Work to complete => Restate each line of the listing exactly, without carrying over any pictures.

Exercise data =>
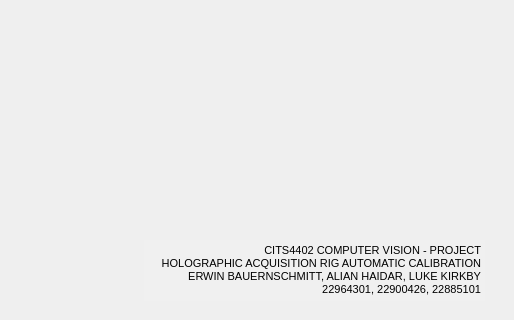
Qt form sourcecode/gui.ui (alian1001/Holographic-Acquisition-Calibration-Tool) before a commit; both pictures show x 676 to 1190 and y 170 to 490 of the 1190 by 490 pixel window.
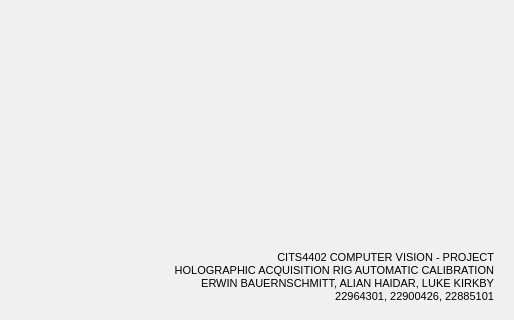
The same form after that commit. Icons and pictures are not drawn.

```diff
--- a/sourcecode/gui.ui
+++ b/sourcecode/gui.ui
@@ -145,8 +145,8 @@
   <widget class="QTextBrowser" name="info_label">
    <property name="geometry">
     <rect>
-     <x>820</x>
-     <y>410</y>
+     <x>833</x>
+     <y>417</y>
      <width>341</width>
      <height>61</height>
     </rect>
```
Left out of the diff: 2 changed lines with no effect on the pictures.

Result =>
Qt form sourcecode/gui.ui (alian1001/Holographic-Acquisition-Calibration-Tool) before a commit; both pictures show x 676 to 1190 and y 170 to 490 of the 1190 by 490 pixel window.
The same form after that commit. Icons and pictures are not drawn.

```diff
--- a/sourcecode/gui.ui
+++ b/sourcecode/gui.ui
@@ -145,8 +145,8 @@
   <widget class="QTextBrowser" name="info_label">
    <property name="geometry">
     <rect>
-     <x>820</x>
-     <y>410</y>
+     <x>833</x>
+     <y>417</y>
      <width>341</width>
      <height>61</height>
     </rect>
```
Left out of the diff: 2 changed lines with no effect on the pictures.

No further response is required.